Pictures aside, can you reproduce the records word for word?

(Beginning of Records for this task)

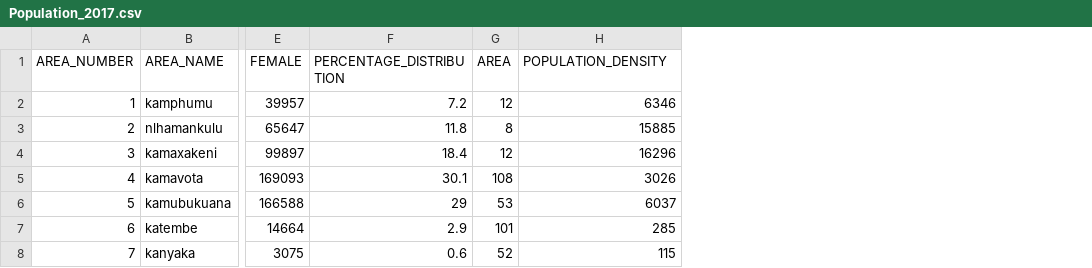
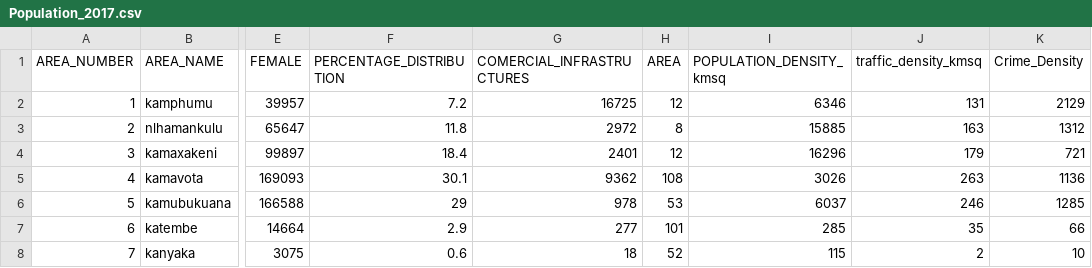
Before and after one commit to KlauseKPM/IBM_DSC_Final_DSets, a CSV file: Population_2017.csv, drawn as a sheet; only a part is shown, gaps mark what is left out; addresses are those after the commit; the diff names each change by its address in the sheet, - before the commit and + after, or states it on an @@ line.

Commit message:
Update Population_2017.csv

```diff
--- a/Population_2017.csv
+++ b/Population_2017.csv
+column G (COMERCIAL_INFRASTRUCTURES), rows 2-8: 16725 | 2972 | 2401 | 9362 | 978 | 277 | 18
+column J (traffic_density_kmsq), rows 2-8: 131 | 163 | 179 | 263 | 246 | 35 | 2
+column K (Crime_Density), rows 2-8: 2129 | 1312 | 721 | 1136 | 1285 | 66 | 10
-I1: POPULATION_DENSITY
+I1: POPULATION_DENSITY_kmsq
```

(End of Records for this task)

### Exercise output
Before and after one commit to KlauseKPM/IBM_DSC_Final_DSets, a CSV file: Population_2017.csv, drawn as a sheet; only a part is shown, gaps mark what is left out; addresses are those after the commit; the diff names each change by its address in the sheet, - before the commit and + after, or states it on an @@ line.

Commit message:
Update Population_2017.csv

```diff
--- a/Population_2017.csv
+++ b/Population_2017.csv
+column G (COMERCIAL_INFRASTRUCTURES), rows 2-8: 16725 | 2972 | 2401 | 9362 | 978 | 277 | 18
+column J (traffic_density_kmsq), rows 2-8: 131 | 163 | 179 | 263 | 246 | 35 | 2
+column K (Crime_Density), rows 2-8: 2129 | 1312 | 721 | 1136 | 1285 | 66 | 10
-I1: POPULATION_DENSITY
+I1: POPULATION_DENSITY_kmsq
```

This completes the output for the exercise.